This was confusing, maybe you should mention that the car disappeared and that he's now just standing on the sidewalk. Also wouldn't this be a familiar environment since he had lived here?
Still, something about that middle-aged woman was familiar, even though he had just met her. Deciding and then again deciding against himself, he struggled the urge to catch up to the woman again and get a better look at her face. Finally, he gave in and ran up to her with a tap on her shoulder.

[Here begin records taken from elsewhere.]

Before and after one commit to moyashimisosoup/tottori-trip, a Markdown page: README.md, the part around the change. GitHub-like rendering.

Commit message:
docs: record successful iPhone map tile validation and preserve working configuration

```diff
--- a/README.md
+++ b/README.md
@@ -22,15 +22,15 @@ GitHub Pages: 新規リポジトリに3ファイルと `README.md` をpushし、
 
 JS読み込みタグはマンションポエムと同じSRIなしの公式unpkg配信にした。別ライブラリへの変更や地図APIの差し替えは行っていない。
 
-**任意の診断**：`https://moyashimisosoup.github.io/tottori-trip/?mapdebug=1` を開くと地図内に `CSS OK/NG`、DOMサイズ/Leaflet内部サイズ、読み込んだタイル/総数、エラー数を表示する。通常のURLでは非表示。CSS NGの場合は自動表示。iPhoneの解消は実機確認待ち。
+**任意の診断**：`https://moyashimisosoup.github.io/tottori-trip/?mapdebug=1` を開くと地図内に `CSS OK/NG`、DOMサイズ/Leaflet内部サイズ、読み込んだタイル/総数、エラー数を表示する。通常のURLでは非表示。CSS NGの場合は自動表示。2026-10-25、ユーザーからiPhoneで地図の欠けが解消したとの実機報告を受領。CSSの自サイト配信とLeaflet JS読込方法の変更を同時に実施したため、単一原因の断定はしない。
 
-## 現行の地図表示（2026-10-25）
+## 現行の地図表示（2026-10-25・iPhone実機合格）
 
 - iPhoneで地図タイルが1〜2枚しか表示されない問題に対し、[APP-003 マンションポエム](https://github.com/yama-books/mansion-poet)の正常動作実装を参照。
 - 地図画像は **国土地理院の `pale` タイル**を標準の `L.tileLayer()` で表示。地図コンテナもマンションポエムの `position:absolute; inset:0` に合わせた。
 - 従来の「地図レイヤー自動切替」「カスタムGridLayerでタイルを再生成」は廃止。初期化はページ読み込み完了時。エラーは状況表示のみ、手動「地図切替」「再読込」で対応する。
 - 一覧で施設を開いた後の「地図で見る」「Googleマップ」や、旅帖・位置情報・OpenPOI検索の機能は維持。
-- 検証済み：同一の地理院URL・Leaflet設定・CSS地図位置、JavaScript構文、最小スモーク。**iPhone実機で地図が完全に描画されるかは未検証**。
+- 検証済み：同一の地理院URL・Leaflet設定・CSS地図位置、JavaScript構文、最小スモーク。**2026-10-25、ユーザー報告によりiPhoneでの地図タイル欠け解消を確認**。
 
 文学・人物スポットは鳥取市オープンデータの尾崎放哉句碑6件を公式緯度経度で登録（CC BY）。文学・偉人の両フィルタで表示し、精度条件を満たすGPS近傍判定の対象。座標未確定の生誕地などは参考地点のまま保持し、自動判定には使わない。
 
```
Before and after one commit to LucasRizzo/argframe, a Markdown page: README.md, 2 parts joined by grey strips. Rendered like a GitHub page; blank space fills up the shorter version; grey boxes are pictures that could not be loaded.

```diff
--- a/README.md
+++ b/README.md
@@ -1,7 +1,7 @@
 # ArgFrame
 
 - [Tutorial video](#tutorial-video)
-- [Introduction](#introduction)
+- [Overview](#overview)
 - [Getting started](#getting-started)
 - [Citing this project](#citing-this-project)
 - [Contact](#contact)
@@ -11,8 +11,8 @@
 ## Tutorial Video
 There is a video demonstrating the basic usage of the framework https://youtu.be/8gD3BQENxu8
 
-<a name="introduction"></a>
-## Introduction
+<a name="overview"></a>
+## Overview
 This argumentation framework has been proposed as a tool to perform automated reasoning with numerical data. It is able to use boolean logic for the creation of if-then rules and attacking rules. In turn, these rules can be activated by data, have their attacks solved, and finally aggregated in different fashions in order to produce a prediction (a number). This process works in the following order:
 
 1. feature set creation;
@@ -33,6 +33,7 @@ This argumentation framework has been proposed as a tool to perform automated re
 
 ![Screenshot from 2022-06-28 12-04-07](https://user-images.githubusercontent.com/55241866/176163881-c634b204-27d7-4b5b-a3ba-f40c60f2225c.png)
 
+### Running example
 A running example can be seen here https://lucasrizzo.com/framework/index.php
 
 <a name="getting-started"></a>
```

Maybe it's been much longer than I realize, but I feel like I'd recognize my mom for the next thirty years, especially since we live in a world with pictures now. I might not recognize her before she knew me, but this is the same mom he had seen when he was a child.
“I must apologize for taking up too much of your time, but I can’t say I didn’t enjoy this magnificent experience with you today!” Said John while stretching his arms a little. “And you yourself don’t look that much older than my son. Might I ask who the fine parents of yours are?”

Logan couldn’t bear it anymore. To stop his eyes from welling with tears, he quickly and stoically replied, “Yes, my late parents.”

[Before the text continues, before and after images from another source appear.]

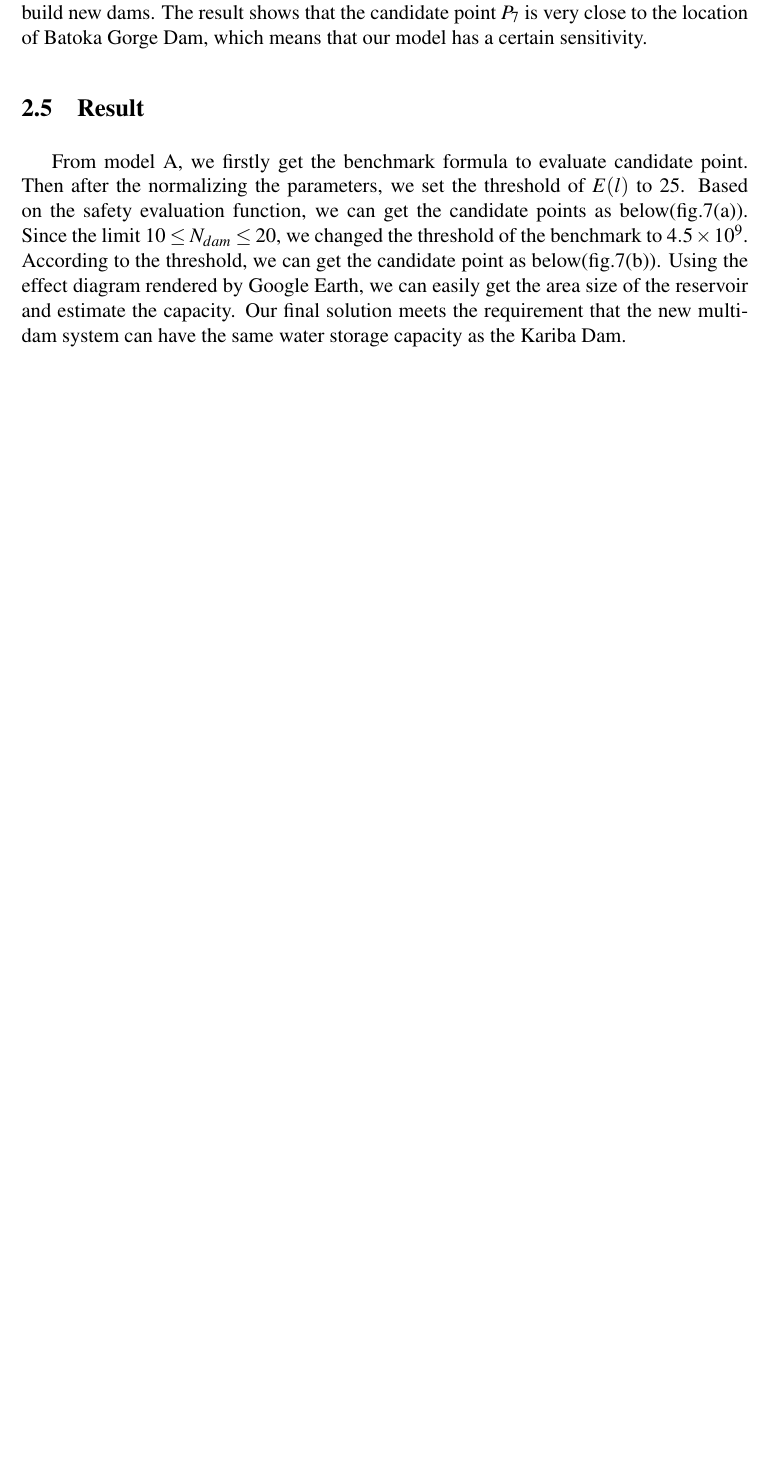
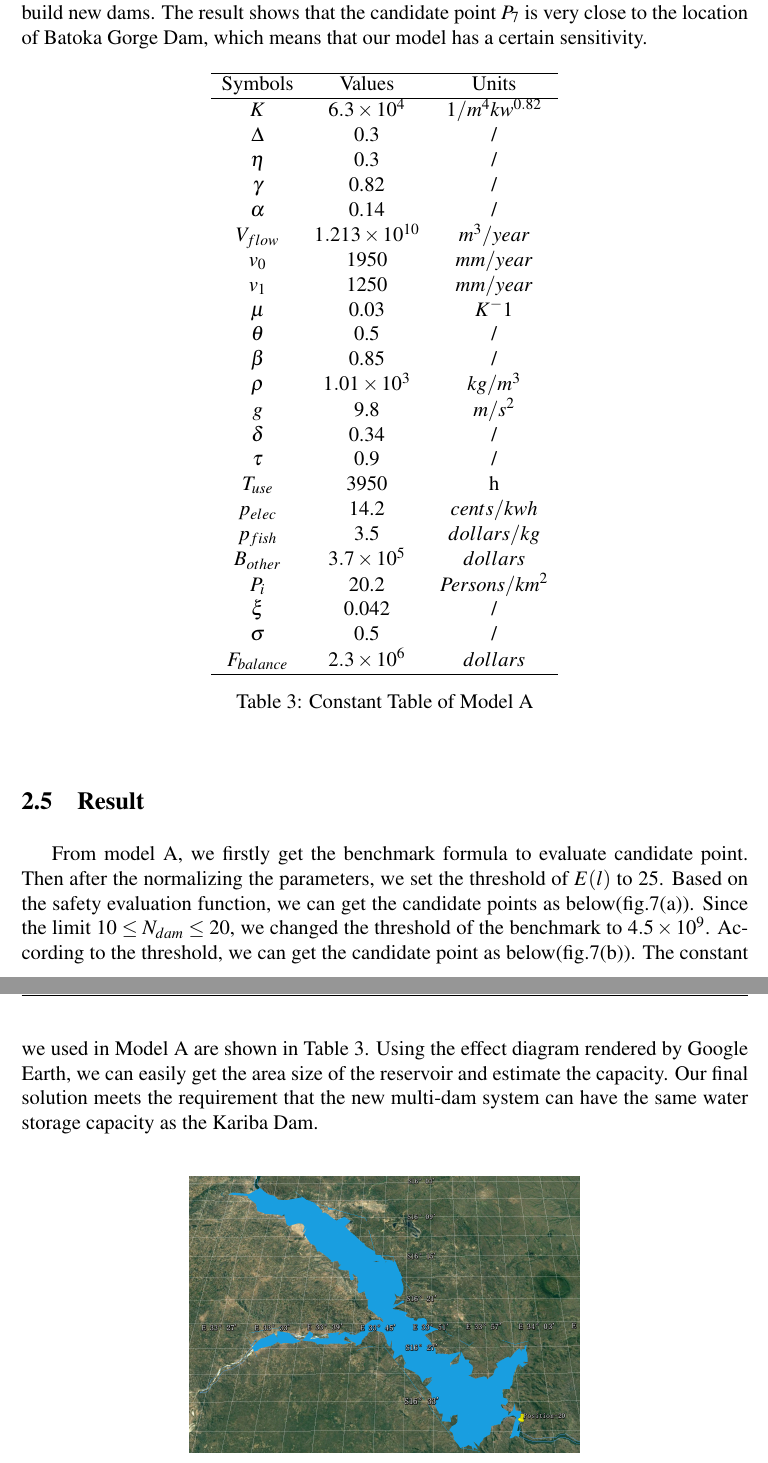
Before and after one commit to buaamcm/MCM, a LaTeX thesis (mcmthesis-demo.tex): part of page 13 of 22 before the commit and two parts of pages 13 and 14 of 22 after it, the two joined at a grey line, cut so that both start at the same text, the shorter picture padded with empty space. Compiled offline with pdfLaTeX.

Commit message:
submit ver

```diff
--- a/mcmthesis-demo.tex
+++ b/mcmthesis-demo.tex
@@ -342,15 +342,51 @@ So the inconsistency of $\textbf{A}_2$ is within the allowable range, the featur
 V(i) = 0.2185C(i) - 0.678S(i) - 0.2675B(i) + 0.3046F(i)
 \end{equation}
 \subsection{Model Validation}
-In order to validate the model, we firstly select the dam Batoka Gorge Dam which is being prepared to construction near the Victoria Fall. Taking the geography factor at this point to $E(l)$, we can get 63.82 which is far below the threshold 25. Then we can take other important factors into the benchmark formula $V(i)$ and get $2.132\times10^9$ which is far below the limit of the benchmark $4.5\times10^{9}$. In conclusion, this point is a good location to build new dams. The result shows that the candidate point $P_7$ is very close to the location of Batoka Gorge Dam, which means that our model has a certain sensitivity.
+\indent \indent In order to validate the model, we firstly select the dam Batoka Gorge Dam which is being prepared to construction near the Victoria Fall. Taking the geography factor at this point to $E(l)$, we can get 63.82 which is far below the threshold 25. Then we can take other important factors into the benchmark formula $V(i)$ and get $2.132\times10^9$ which is far below the limit of the benchmark $4.5\times10^{9}$. In conclusion, this point is a good location to build new dams. The result shows that the candidate point $P_7$ is very close to the location of Batoka Gorge Dam, which means that our model has a certain sensitivity.
+\begin{table}[htbp]
+\centering
+  \begin{tabular}{ccc}
+  \hline
+  Symbols & Values & Units \\
+  \hline
+  $K$ & $6.3\times10^4$ & $1/m^{4}kw^{0.82}$ \\
+  $\Delta$ & 0.3 & / \\
+  $\eta$ & 0.3 & / \\
+  $\gamma$ & 0.82 & / \\
+  $\alpha$ & 0.14 & / \\
+  $V_{flow}$ & $1.213\times10^{10}$ & $m^3/year$ \\
+  $v_0$ & 1950 & $mm/year$\\
+  $v_1$ & 1250  & $mm/year$\\
+  $\mu$ & 0.03 & $K^-1$\\
+  $\theta$ & 0.5 & / \\
+  $\beta$ & 0.85 & / \\
+  $\rho$ & $1.01\times10^3$ & $kg/m^3$\\
+  $g$ & 9.8 & $m/s^2$\\
+  $\delta$ & 0.34 & / \\
+  $\tau$ & 0.9 & / \\
+  $T_{use}$ & 3950 & h \\
+  $p_{elec}$ & 14.2 & $cents/kwh$ \\
+  $p_{fish}$ & 3.5 & $dollars/kg$ \\
+  $B_{other}$ & $3.7\times10^5$ & $dollars$ \\
+  $P_{i}$ & 20.2 & $Persons/km^2$\\
+  $\xi$ & 0.042 & / \\
+  $\sigma$ & 0.5 & / \\
+  $F_{balance}$ & $2.3\times10^6$ & $dollars$ \\
+  \hline
+  \end{tabular}
+  \caption{Constant Table of Model A}
+\end{table}
 \subsection{Result}
-\indent \indent From model A, we firstly get the benchmark formula to evaluate candidate point. Then after the normalizing the parameters, we set the threshold of $E(l)$ to 25. Based on the safety evaluation function, we can get the candidate points as below(fig.7(a)). Since the limit $10 \le N_{dam} \le 20 $, we changed the threshold of the benchmark to $4.5\times10^{9}$. According to the threshold, we can get the candidate point as below(fig.7(b)). Using the effect diagram rendered by Google Earth, we can easily get the area size of the reservoir and estimate the capacity. Our final solution meets the requirement that the new multi-dam system can have the same water storage capacity as the Kariba Dam.\\
+
+\indent \indent From model A, we firstly get the benchmark formula to evaluate candidate point. Then after the normalizing the parameters, we set the threshold of $E(l)$ to 25. Based on the safety evaluation function, we can get the candidate points as below(fig.7(a)). Since the limit $10 \le N_{dam} \le 20 $, we changed the threshold of the benchmark to $4.5\times10^{9}$. According to the threshold, we can get the candidate point as below(fig.7(b)). The constant we used in Model A are shown in Table 3. Using the effect diagram rendered by Google Earth, we can easily get the area size of the reservoir and estimate the capacity. Our final solution meets the requirement that the new multi-dam system can have the same water storage capacity as the Kariba Dam.\\
+
 \begin{figure}[h]
 \small
 \centering
 \includegraphics[width=8cm]{./figures/reservoir.png}
 \caption{Effect diagram rendered by Google Earth} \label{fig:Fig1}
 \end{figure}
+
 \begin{figure}[htbp]
 \centering %居中
 \subfigure[Data of candidate locations]{ %第一张子图
```
Also changed, not shown: mcmthesis-demo.tex (4 more changed lines), 5 other files.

This whole exchange was confusing.
All of a sudden, the car refused to start. But Logan had a solution: the USB he pocketed back home.

good way to tie in the beginning of the story
Logan didn’t have much time to say it. To say what’s been nagging at the back of his mind since that fateful day. But all he managed was a weak, trailing “I…”

Logan?
The Tesla’s side panels were smashed by a pickup truck, sending it spinning into more oncoming traffic, resulting in two more consecutive crashes

Ah the good old closed loop. Sad, and powerful.
I think the emotional core of this story is the whole him causing his parents death and dying with him, so I might mention his parents were dead earlier on, and maybe even drop the friend in trouble subplot because is just distracts from the string at the center of this story, which is the sadness and twist of that closed loop. The twist could be strengthened, but it's already powerful.
James Handler’s time was over, right then and there.

This might be nitpicky, but if he died in the crash, wouldn't have the authorities been confused about the extra body who seemed to be the couples currently living son?
But that's all just my two cents! Hope it helps!
But like I said, the closed loop time travel element is real fun, and the story genuinely had a pleasing surprise at the end there.
Thanks, and keep writing,
Andrew




Liam024 says...


Thank you so much for the detailed feedback! I really appreciate the level of work you put into this review. I'm starting to notice a lot of new things, including the logical error (body count in the car crash) at the end.

Just for clarification, Logan was the name James made up on the spot when he met his parents to hide his identity.

One thing that you were spot on is the rushed style of the passage. Long ago, I had to submit this as an assignment and one of the requirements was that the total length had to be less than 7 pages. My guess is that I tried to compress many elements of the plot that would have worked out better had they been fully elaborated on.




Teach a man to fish, he eats for a day. Don't teach a man to fish, you eat for a day. He's a grown man. Fishing's not that hard.
— Ron Swanson (Parks and Rec)